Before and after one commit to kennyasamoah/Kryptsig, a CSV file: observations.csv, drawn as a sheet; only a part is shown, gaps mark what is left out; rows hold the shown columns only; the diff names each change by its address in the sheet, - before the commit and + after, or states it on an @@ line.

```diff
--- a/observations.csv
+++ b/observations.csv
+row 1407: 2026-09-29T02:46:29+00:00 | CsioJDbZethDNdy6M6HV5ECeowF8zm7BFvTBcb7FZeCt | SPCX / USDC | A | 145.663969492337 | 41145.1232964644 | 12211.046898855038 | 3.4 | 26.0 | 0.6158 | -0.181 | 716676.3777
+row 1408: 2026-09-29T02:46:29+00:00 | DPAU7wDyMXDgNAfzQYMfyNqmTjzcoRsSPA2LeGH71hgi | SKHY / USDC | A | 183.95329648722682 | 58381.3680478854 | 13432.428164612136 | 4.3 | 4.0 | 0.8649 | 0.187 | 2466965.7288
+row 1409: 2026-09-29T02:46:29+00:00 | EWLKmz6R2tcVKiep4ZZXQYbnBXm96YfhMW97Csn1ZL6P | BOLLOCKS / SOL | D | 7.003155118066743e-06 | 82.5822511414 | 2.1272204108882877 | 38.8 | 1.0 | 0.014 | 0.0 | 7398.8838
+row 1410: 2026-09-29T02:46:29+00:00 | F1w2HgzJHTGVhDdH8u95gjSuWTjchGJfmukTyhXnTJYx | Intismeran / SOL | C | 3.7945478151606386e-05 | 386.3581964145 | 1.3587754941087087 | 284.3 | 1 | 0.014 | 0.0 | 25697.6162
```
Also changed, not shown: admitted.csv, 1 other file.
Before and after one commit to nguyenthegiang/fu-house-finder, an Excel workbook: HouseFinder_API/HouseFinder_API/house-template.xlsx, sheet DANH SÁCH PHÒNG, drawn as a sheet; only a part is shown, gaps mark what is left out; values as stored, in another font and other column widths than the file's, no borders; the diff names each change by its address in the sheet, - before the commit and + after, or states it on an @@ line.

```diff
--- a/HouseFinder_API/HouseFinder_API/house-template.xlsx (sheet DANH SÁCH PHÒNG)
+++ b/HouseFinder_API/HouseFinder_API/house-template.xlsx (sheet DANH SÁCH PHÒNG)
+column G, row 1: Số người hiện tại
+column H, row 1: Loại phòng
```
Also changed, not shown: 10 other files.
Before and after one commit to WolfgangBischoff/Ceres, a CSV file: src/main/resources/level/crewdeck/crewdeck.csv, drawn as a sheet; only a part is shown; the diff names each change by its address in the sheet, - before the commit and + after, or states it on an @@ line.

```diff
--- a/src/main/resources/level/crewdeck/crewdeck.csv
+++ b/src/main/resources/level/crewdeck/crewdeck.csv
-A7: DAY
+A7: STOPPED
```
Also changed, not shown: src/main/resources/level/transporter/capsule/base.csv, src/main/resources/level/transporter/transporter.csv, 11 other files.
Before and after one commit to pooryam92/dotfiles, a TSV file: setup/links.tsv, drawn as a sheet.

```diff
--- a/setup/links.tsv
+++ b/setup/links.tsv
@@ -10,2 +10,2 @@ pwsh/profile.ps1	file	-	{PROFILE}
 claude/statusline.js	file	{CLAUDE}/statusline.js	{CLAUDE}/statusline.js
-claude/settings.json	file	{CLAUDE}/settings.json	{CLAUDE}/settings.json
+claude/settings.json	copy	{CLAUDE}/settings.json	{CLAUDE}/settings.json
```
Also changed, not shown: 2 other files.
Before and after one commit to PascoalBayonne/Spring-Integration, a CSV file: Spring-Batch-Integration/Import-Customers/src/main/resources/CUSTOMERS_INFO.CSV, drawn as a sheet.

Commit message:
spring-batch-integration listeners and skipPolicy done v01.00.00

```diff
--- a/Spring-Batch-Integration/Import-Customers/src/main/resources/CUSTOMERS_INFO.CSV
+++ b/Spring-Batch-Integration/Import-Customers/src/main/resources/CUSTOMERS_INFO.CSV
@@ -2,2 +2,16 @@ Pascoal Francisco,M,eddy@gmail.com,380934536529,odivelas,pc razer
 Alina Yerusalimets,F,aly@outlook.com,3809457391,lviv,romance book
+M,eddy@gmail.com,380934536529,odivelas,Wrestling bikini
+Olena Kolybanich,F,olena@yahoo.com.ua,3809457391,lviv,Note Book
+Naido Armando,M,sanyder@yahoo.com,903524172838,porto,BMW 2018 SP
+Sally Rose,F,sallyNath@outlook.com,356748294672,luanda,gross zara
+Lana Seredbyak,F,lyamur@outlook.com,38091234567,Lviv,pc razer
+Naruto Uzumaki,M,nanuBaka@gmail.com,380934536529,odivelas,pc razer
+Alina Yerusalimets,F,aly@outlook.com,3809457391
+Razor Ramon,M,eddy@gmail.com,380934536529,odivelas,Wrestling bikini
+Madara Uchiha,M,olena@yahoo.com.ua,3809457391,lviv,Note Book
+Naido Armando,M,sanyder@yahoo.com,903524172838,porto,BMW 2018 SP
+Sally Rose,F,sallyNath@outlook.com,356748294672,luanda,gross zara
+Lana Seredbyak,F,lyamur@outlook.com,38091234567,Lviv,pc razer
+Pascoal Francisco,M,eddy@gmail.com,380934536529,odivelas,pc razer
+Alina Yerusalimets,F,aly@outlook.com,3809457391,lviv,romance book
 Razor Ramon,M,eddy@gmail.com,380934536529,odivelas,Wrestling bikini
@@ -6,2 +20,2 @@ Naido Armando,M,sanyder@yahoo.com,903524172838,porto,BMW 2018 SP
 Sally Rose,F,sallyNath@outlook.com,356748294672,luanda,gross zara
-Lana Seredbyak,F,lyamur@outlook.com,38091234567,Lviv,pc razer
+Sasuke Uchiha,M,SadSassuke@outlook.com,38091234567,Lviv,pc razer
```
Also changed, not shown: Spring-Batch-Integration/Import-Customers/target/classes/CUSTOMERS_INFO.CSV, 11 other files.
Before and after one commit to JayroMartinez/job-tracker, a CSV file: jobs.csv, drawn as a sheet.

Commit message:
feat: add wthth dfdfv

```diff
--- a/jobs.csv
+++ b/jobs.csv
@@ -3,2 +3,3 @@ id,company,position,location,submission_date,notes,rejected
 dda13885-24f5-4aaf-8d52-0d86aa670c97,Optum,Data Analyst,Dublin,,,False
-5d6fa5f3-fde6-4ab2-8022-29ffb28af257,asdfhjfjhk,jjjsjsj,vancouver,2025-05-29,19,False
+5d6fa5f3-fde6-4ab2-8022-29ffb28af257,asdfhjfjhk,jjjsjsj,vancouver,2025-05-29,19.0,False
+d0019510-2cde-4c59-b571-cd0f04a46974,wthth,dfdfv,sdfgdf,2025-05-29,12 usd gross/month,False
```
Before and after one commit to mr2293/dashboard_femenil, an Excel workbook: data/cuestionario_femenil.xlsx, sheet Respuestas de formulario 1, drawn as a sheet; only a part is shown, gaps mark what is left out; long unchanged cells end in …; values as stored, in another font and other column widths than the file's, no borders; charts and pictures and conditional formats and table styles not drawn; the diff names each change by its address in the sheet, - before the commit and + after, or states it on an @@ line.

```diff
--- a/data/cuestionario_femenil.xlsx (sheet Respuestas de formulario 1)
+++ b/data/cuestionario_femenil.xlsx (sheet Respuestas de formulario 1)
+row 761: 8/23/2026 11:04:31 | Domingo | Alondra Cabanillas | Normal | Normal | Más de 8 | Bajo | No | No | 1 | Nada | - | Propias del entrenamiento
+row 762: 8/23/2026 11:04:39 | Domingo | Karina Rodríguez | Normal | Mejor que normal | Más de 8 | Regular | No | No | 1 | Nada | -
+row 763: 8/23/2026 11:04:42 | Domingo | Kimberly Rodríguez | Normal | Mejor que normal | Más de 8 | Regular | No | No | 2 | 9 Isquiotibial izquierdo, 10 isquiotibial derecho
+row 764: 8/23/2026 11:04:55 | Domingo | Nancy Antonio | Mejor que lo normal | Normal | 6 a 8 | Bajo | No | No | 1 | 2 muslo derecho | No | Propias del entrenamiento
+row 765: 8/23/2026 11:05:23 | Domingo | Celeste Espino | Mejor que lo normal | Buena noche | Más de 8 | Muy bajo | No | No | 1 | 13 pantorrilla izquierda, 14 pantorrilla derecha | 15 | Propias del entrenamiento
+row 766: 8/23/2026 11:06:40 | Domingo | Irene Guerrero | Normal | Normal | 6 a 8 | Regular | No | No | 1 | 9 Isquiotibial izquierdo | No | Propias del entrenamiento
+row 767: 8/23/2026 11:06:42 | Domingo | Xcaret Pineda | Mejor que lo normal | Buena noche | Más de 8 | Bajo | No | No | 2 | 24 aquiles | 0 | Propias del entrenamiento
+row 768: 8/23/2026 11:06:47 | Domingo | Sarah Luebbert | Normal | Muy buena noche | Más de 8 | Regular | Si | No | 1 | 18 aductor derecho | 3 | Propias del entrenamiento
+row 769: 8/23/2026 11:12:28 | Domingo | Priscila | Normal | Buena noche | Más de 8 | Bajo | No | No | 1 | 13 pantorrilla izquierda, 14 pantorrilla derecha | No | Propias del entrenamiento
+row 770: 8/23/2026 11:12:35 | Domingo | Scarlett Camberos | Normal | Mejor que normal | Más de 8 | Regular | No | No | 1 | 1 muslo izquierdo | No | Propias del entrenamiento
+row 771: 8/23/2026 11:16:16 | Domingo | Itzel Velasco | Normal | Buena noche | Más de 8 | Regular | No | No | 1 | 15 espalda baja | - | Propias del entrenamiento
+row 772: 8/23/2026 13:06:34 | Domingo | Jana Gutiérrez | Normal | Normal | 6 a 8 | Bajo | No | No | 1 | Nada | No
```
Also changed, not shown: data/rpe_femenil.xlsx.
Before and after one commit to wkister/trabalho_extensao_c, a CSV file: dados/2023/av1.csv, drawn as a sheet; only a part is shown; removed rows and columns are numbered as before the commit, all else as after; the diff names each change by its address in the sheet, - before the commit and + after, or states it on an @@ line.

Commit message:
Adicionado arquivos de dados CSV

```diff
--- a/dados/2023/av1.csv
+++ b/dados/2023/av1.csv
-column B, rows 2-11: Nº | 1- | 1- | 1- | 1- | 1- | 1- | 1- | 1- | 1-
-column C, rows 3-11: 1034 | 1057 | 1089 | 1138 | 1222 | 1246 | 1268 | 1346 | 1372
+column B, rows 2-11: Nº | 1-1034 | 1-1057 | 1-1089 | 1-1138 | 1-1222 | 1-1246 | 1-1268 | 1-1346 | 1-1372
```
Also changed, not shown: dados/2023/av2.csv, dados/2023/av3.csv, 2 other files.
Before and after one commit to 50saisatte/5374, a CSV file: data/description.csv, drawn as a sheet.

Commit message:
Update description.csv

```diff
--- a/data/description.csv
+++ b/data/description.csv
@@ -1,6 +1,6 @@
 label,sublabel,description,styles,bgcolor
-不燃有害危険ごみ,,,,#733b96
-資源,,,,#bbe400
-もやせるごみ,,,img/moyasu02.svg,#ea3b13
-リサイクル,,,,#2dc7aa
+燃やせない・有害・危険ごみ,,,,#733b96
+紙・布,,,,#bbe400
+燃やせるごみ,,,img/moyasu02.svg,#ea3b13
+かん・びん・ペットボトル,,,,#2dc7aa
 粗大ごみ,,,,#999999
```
───
■ Exercise details
Copy out each line of the data that includes the string "noche".

■ Output of the task
+row 765: 8/23/2026 11:05:23 | Domingo | Celeste Espino | Mejor que lo normal | Buena noche | Más de 8 | Muy bajo | No | No | 1 | 13 pantorrilla izquierda, 14 pantorrilla derecha | 15 | Propias del entrenamiento
+row 767: 8/23/2026 11:06:42 | Domingo | Xcaret Pineda | Mejor que lo normal | Buena noche | Más de 8 | Bajo | No | No | 2 | 24 aquiles | 0 | Propias del entrenamiento
+row 768: 8/23/2026 11:06:47 | Domingo | Sarah Luebbert | Normal | Muy buena noche | Más de 8 | Regular | Si | No | 1 | 18 aductor derecho | 3 | Propias del entrenamiento
+row 769: 8/23/2026 11:12:28 | Domingo | Priscila | Normal | Buena noche | Más de 8 | Bajo | No | No | 1 | 13 pantorrilla izquierda, 14 pantorrilla derecha | No | Propias del entrenamiento
+row 771: 8/23/2026 11:16:16 | Domingo | Itzel Velasco | Normal | Buena noche | Más de 8 | Regular | No | No | 1 | 15 espalda baja | - | Propias del entrenamiento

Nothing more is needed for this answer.